*Exercise prompt*
Wherever "components" appears in a line of the records below, count that line, and report only the number.

----------

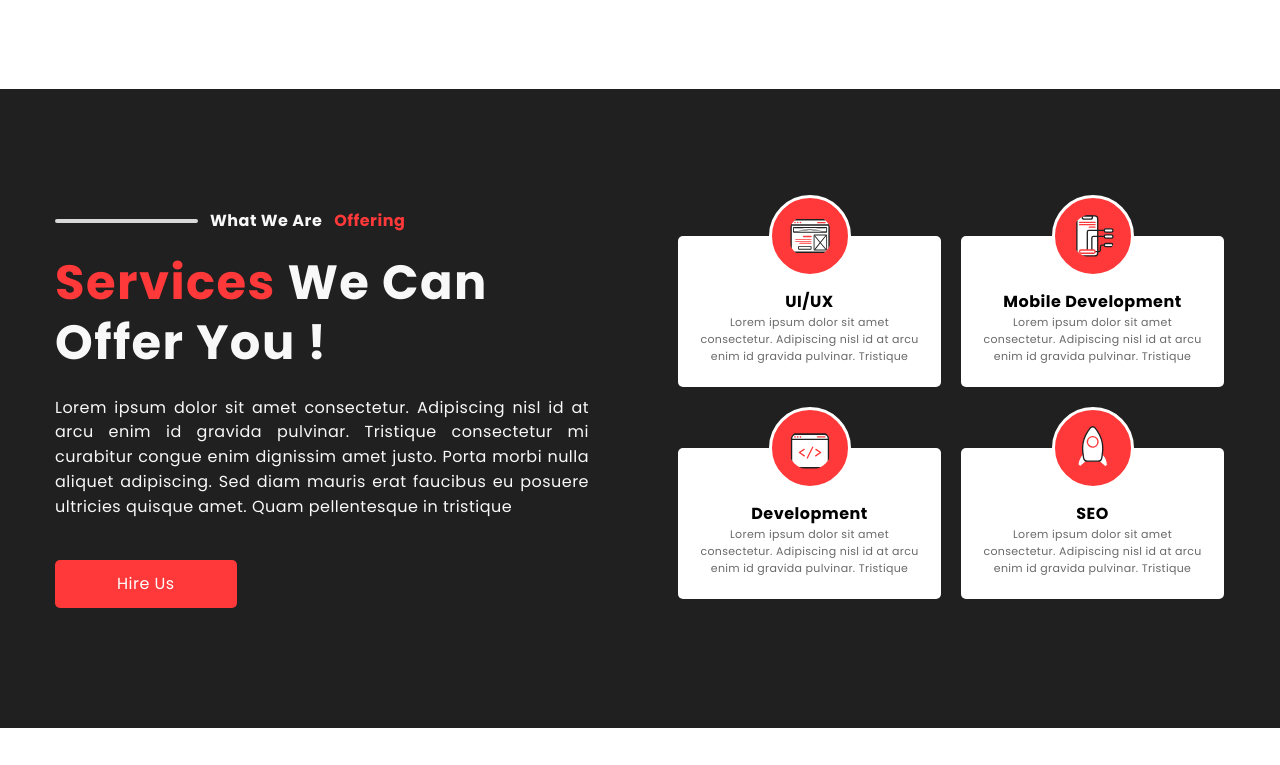
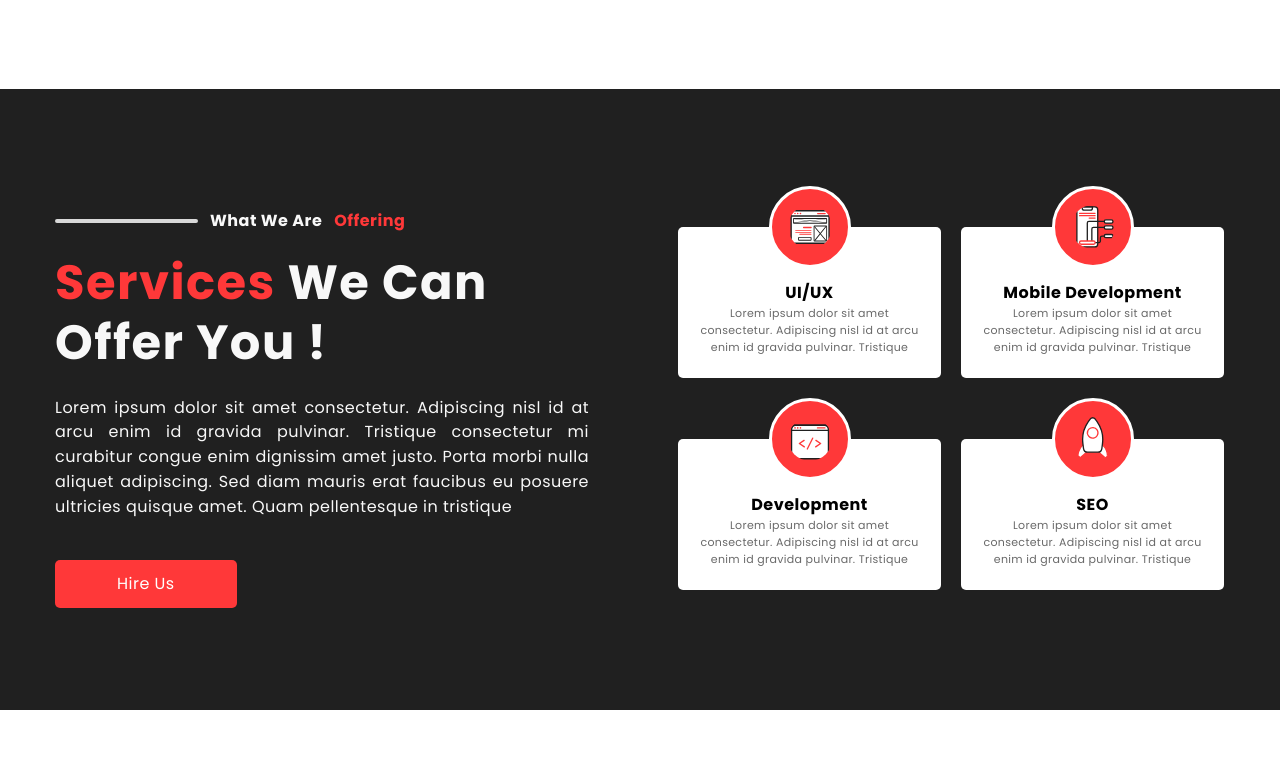
Before and after one commit to Viktoriia-Parpalii/team-project, a plain HTML site: page index.html in a window 1280 px wide. Shown: the part 1455-2220 px from the top of the page. Drawn offline with nearby package versions, Linux system fonts and the light colour scheme.

Commit message:
update servises-styles

```diff
--- a/css/styles.css
+++ b/css/styles.css
@@ -237,10 +237,12 @@ img {
 /* ==================== /Services  ====================== */
 .services {
   background: var(--color-black-202020);
+  padding-top: 120px;
+  padding-bottom: 102px;
 }
 .services-cont {
   display: flex;
-  padding-top: 120px;
+
   align-items: center;
 }
 .services-subtitle {
@@ -292,14 +294,12 @@ img {
   padding: 12px 62px;
   border: none;
   border-radius: 5px;
-  margin-bottom: 120px;
 }
 .services-list {
   display: flex;
   flex-wrap: wrap;
   column-gap: 20px;
   row-gap: 61px;
-  margin-bottom: 102px;
 }
 .services-items {
   position: relative;
```
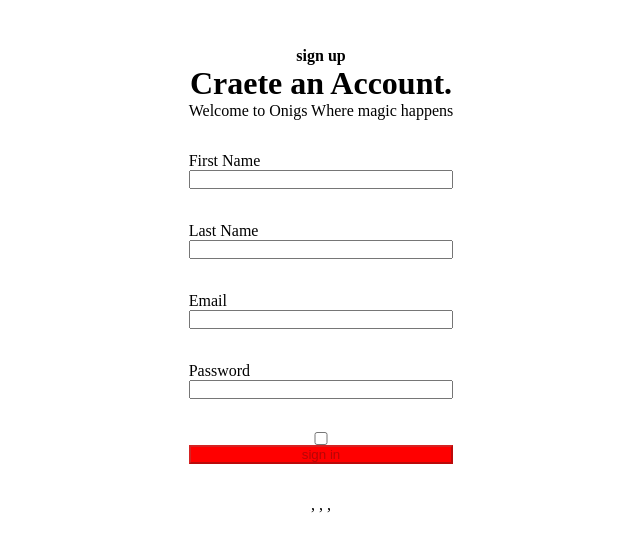
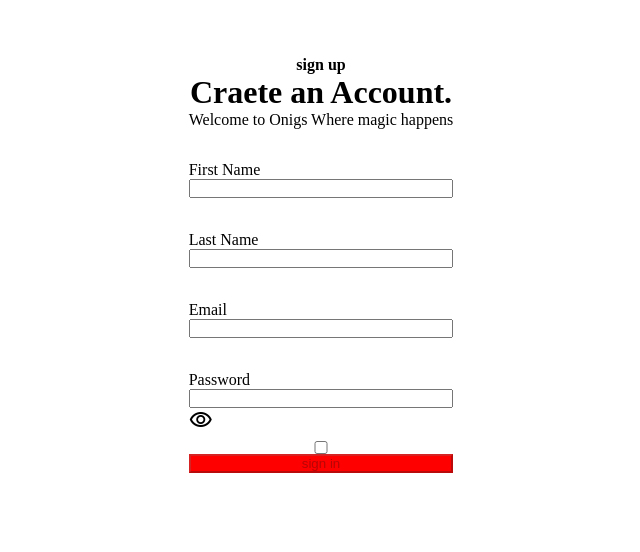
Before and after one commit to Tamarapreye-M/sign-up_form, a React (Vite) app: page / in a window 1280 px wide. Shown: the top 552 px of the page, without its empty margins (319-959 px from the left). Built offline with nearby package versions, Linux system fonts and the light colour scheme.

Commit message:
form structuring

```diff
--- a/src/components/Card.jsx
+++ b/src/components/Card.jsx
@@ -2,7 +2,6 @@ import React, { useState } from "react";
 import Form from "./Form";
 
 const Card = () => {
-	// states
 	// form state
 	const [form, setForm] = useState({
 		firstName: { value: "", errorState: false, status: false },
@@ -10,14 +9,15 @@ const Card = () => {
 		email: { value: "", errorState: false, status: false },
 		password: { value: "", errorState: false, status: false },
 	});
-	// show password state
-	const [showPassword, setShowPassword] = useState(false);
 
 	// destructuring the form
 	const { firstName, lastName, email, password } = form;
 
+	// event handlers
+
+	// handle the form state and handle form validation
 	const handleFormState = (ev) => {
-		let { value, name, maxLength, focus } = ev.target;
+		const { value, name, maxLength, focus } = ev.target;
 
 		// set the form to toggle the status
 		let newPrev = {
@@ -66,6 +66,14 @@ const Card = () => {
 	};
 	console.log(form);
 
+	// show password state
+	const [showPassword, setShowPassword] = useState(true);
+
+	// handle show or hide password
+	const handleShowPassword = () => {
+		setShowPassword(!showPassword);
+	};
+
 	return (
 		<div className="card">
 			<h4>sign up</h4>
@@ -76,10 +84,11 @@ const Card = () => {
 				form={form}
 				showPassword={showPassword}
 				setShowPassword={setShowPassword}
+				handleShowPassword={handleShowPassword}
 			/>
-			<p>
+			{/* <p>
 				{firstName.value}, {lastName.value}, {email.value}, {password.value}
-			</p>
+			</p> */}
 		</div>
 	);
 };
--- a/src/components/Input.jsx
+++ b/src/components/Input.jsx
@@ -1,14 +1,28 @@
 import React from "react";
 
 const Input = (props) => {
-	const { name, type, handleFormState, className, maxLength } = props;
+	const {
+		name,
+		type,
+		handleFormState,
+		className,
+		maxLength,
+		showPassword,
+		handleShowPassword,
+	} = props;
 
-	const passwordIcon = (
-		<span className="material-symbols-outlined">visibility</span>
+	const passwordIcon = showPassword ? (
+		<span className="material-symbols-outlined" onClick={handleShowPassword}>
+			visibility
+		</span>
+	) : (
+		<span className="material-symbols-outlined" onClick={handleShowPassword}>
+			visibility_off
+		</span>
 	);
 
 	return (
-		<div>
+		<>
 			<input
 				type={type}
 				name={name}
@@ -16,8 +30,8 @@ const Input = (props) => {
 				onChange={handleFormState}
 				maxLength={maxLength}
 			/>
-			{type === "password" && passwordIcon}
-		</div>
+			{name === "password" && passwordIcon}
+		</>
 	);
 };
 
```
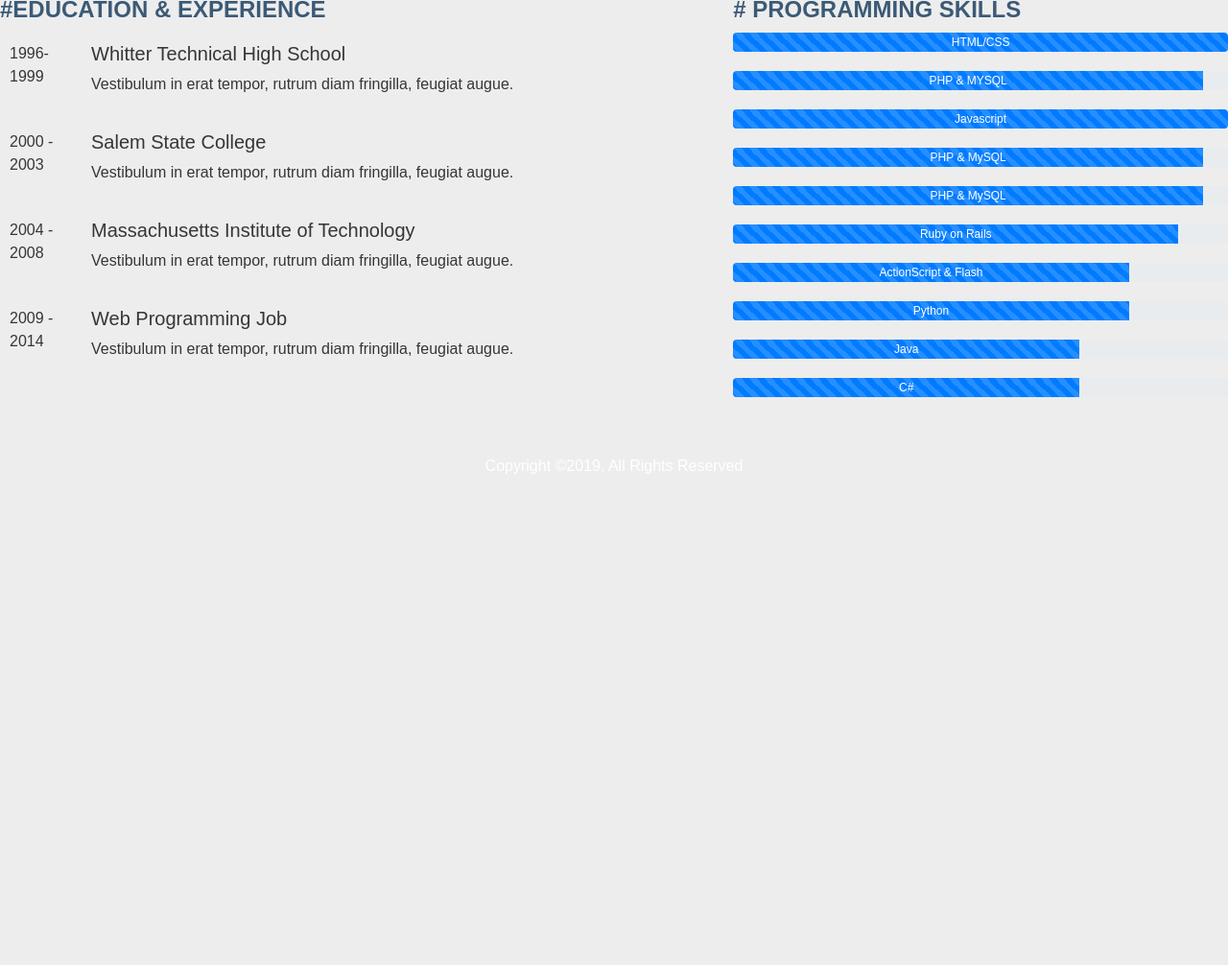
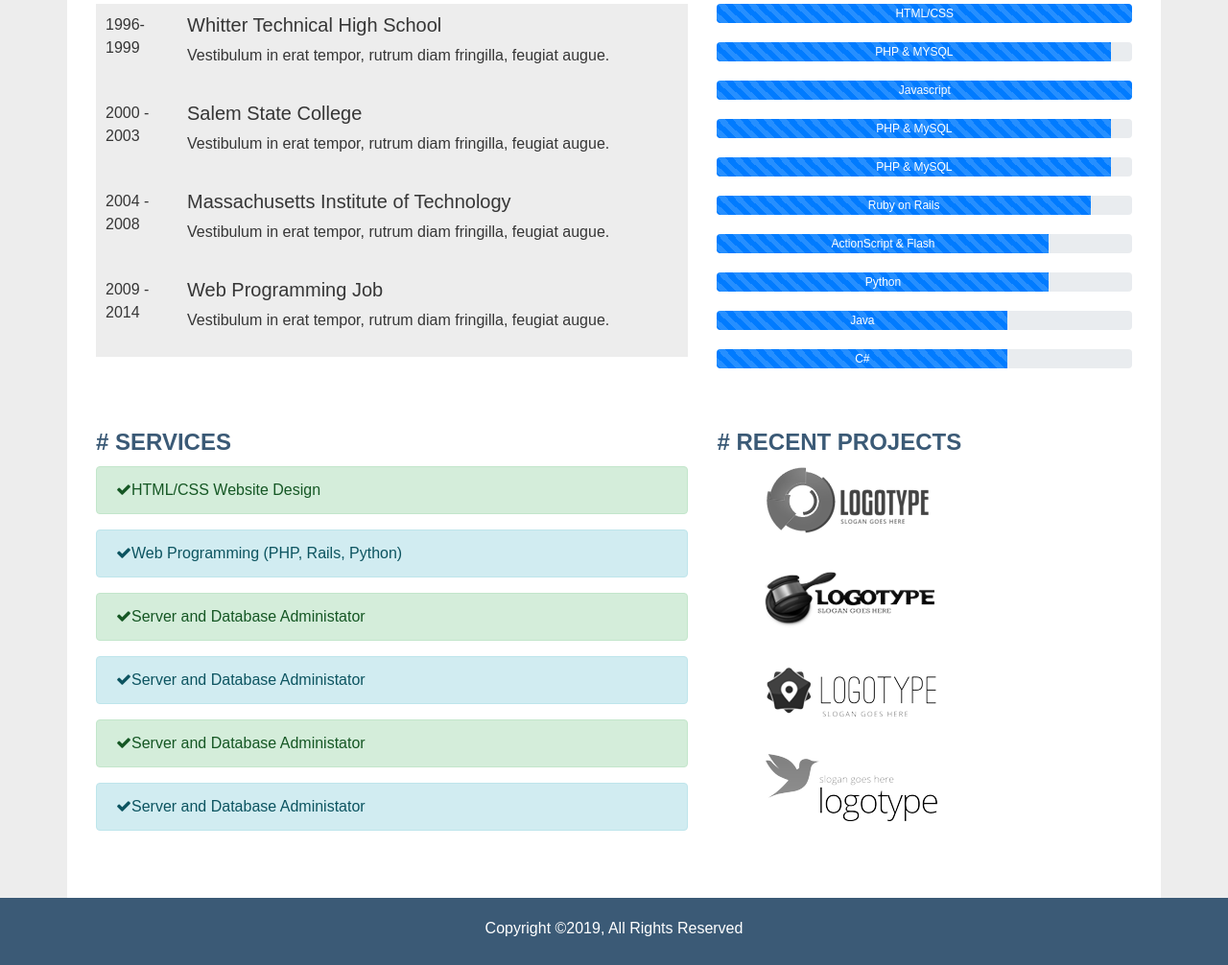
Before and after one commit to tazmanNZ/social-network-front-end, a website: page src/index.html in a window 1280 px wide. Shown: the part 670-1676 px from the top of the page at 96% size. Before the commit the page ends 1194 px from the top, so only its background shows below. Drawn offline with Linux system fonts and the light colour scheme.

Commit message:
added last section & styles, fixed errors

```diff
--- a/src/index.html
+++ b/src/index.html
@@ -1,5 +1,6 @@
 <!DOCTYPE html>
 <html lang="en">
+
 <head>
   <!-- Required meta tags -->
   <meta charset="utf-8">
@@ -10,6 +11,7 @@
   <link rel="stylesheet" href="/css/bootstrap.css">
   <link rel="stylesheet" href="/css/style.css">
 </head>
+
 <body>
   <div class="container main-container">
     <img src="img/person.png" class="profile-img">
@@ -21,7 +23,9 @@
       <div class="col-md-7">
         <h2>#About me</h2>
         <p>
-            Lorem ipsum dolor sit amet, consectetur adipiscing elit. Ut aliquet mi ornare massa gravida, auctor accumsan ipsum rhoncus. Vestibulum in erat tempor, rutrum diam fringilla, feugiat augue. Morbi dapibus bibendum erat, nec euismod lacus ultrices eu. Aliquam a bibendum ante, id convallis massa. Aliquam iaculis
+          Lorem ipsum dolor sit amet, consectetur adipiscing elit. Ut aliquet mi ornare massa gravida, auctor accumsan
+          ipsum rhoncus. Vestibulum in erat tempor, rutrum diam fringilla, feugiat augue. Morbi dapibus bibendum erat,
+          nec euismod lacus ultrices eu. Aliquam a bibendum ante, id convallis massa. Aliquam iaculis
         </p>
       </div>
       <div class="col-md-5">
@@ -34,7 +38,7 @@
         </ul>
       </div>
     </div>
-    </div>
+
 
   <div class="row">
     <div class="col-md-7">
@@ -91,55 +95,65 @@
     <div class="col-md-5">
       <h2># Programming Skills</h2>
       <div class="progress">
-          <div class="progress-bar progress-bar-striped" role="progressbar" aria-valuenow="0" aria-valuemax="100" style="min-width: 2em;width:100%">
+        <div class="progress-bar progress-bar-striped" role="progressbar" aria-valuenow="0" aria-valuemax="100"
+          style="min-width: 2em;width:100%">
           HTML/CSS
         </div>
       </div>
 
       <div class="progress">
-          <div class="progress-bar progress-bar-striped" role="progressbar" aria-valuenow="0" aria-valuemax="100" style="min-width:2em;width:95%">
+        <div class="progress-bar progress-bar-striped" role="progressbar" aria-valuenow="0" aria-valuemax="100"
+          style="min-width:2em;width:95%">
           PHP & MYSQL
         </div>
       </div>
 
       <div class="progress">
-          <div class="progress-bar progress-bar-striped" role="progressbar" aria-valuenow="0" aria-valuemax="100" style="min-width: 2em;width:100%">
+        <div class="progress-bar progress-bar-striped" role="progressbar" aria-valuenow="0" aria-valuemax="100"
+          style="min-width: 2em;width:100%">
           Javascript
         </div>
       </div>
 
       <div class="progress">
-          <div class="progress-bar progress-bar-striped" role="progressbar" aria-valuenow="0" aria-valuemin="0" aria-valuemax="100" style="min-width:2em;width:95%">
+        <div class="progress-bar progress-bar-striped" role="progressbar" aria-valuenow="0" aria-valuemin="0"
+          aria-valuemax="100" style="min-width:2em;width:95%">
           PHP & MySQL
         </div>
       </div>
       <div class="progress">
-          <div class="progress-bar progress-bar-striped" role="progressbar" aria-valuenow="0" aria-valuemin="0" aria-valuemax="100" style="min-width:2em;width:95%">
+        <div class="progress-bar progress-bar-striped" role="progressbar" aria-valuenow="0" aria-valuemin="0"
+          aria-valuemax="100" style="min-width:2em;width:95%">
           PHP & MySQL
         </div>
       </div>
       <div class="progress">
-          <div class="progress-bar progress-bar-striped" role="progressbar" aria-valuenow="0" aria-valuemin="0" aria-valuemax="100" style="min-width:2em;width:90%">
+        <div class="progress-bar progress-bar-striped" role="progressbar" aria-valuenow="0" aria-valuemin="0"
+          aria-valuemax="100" style="min-width:2em;width:90%">
           Ruby on Rails
         </div>
       </div>
       <div class="progress">
-          <div class="progress-bar progress-bar-striped" role="progressbar" aria-valuenow="0" aria-valuemin="0" aria-valuemax="100" style="min-width:2em;width:80%">
+        <div class="progress-bar progress-bar-striped" role="progressbar" aria-valuenow="0" aria-valuemin="0"
+          aria-valuemax="100" style="min-width:2em;width:80%">
           ActionScript & Flash
         </div>
       </div>
       <div class="progress">
-          <div class="progress-bar progress-bar-striped" role="progressbar" aria-valuenow="0" aria-valuemin="0" aria-valuemax="100" style="min-width:2em;width:80%">
+        <div class="progress-bar progress-bar-striped" role="progressbar" aria-valuenow="0" aria-valuemin="0"
+          aria-valuemax="100" style="min-width:2em;width:80%">
           Python
         </div>
       </div>
       <div class="progress">
-          <div class="progress-bar progress-bar-striped" role="progressbar" aria-valuenow="0" aria-valuemin="0" aria-valuemax="100" style="min-width:2em;width:70%">
+        <div class="progress-bar progress-bar-striped" role="progressbar" aria-valuenow="0" aria-valuemin="0"
+          aria-valuemax="100" style="min-width:2em;width:70%">
           Java
         </div>
       </div>
       <div class="progress">
-          <div class="progress-bar progress-bar-striped" role="progressbar" aria-valuenow="0" aria-valuemin="0" aria-valuemax="100" style="min-width:2em;width:70%">
+        <div class="progress-bar progress-bar-striped" role="progressbar" aria-valuenow="0" aria-valuemin="0"
+          aria-valuemax="100" style="min-width:2em;width:70%">
           C#
         </div>
       </div>
@@ -147,7 +161,43 @@
     </div>
   </div>
 
+  <div class="row">
+    <div class="col-md-7">
+      <h2># Services</h2>
+      <div class="alert alert-success" role="alert">
+        <i class="fa fa-check" aria-hidden="true"></i>HTML/CSS Website Design
+      </div>
 
+      <div class="alert alert-info" role="alert">
+        <i class="fa fa-check" aria-hidden="true"></i>Web Programming (PHP, Rails, Python)
+      </div>
+
+      <div class="alert alert-success" role="alert">
+        <i class="fa fa-check" aria-hidden="true"></i>Server and Database Administator
+      </div>
+      <div class="alert alert-info" role="alert">
+        <i class="fa fa-check" aria-hidden="true"></i>Server and Database Administator
+      </div>
+      <div class="alert alert-success" role="alert">
+        <i class="fa fa-check" aria-hidden="true"></i>Server and Database Administator
+      </div>
+      <div class="alert alert-info" role="alert">
+        <i class="fa fa-check" aria-hidden="true"></i>Server and Database Administator
+      </div>
+    </div>
+
+    <div class="col-md-5">
+      <h2># Recent Projects</h2>
+      <ul class="work-list">
+        <li><a href="#"><img src="img/work1.png"></a> </li>
+        <li><a href="#"><img src="img/work2.png"></a> </li>
+        <li><a href="#"><img src="img/work3.png"></a> </li>
+        <li><a href="#"><img src="img/work4.png"></a> </li>
+      </ul>
+    </div>
+  </div>
+
+</div>
   <footer>
     <div class="container">
       <p>Copyright &copy;2019, All Rights Reserved</p>
@@ -161,4 +211,5 @@
   <script src="/js/popper.min.js"></script>
   <script src="/js/bootstrap.min.js"></script>
 </body>
+
 </html>
--- a/src/scss/style.scss
+++ b/src/scss/style.scss
@@ -87,6 +87,13 @@ header h1 {
     color: #ccc;
 }
 
+.work-list li {
+    list-style: none;
+    float: left;
+    padding:  0 10px 0 10px;
+    margin-bottom: 30px;
+}
+
 .media {
     background: $background-color;
     padding: 10px;
@@ -104,7 +111,7 @@ header h1 {
 }
 
 footer {
-    background: $background-color;
+    background: $primary-color;
     color: #fff;
     text-align: center;
     padding-top: 20px;
```
Also changed, not shown: src/css/style.css. Lines whose indentation alone changed are shown as unchanged.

----------

*Your solution*
4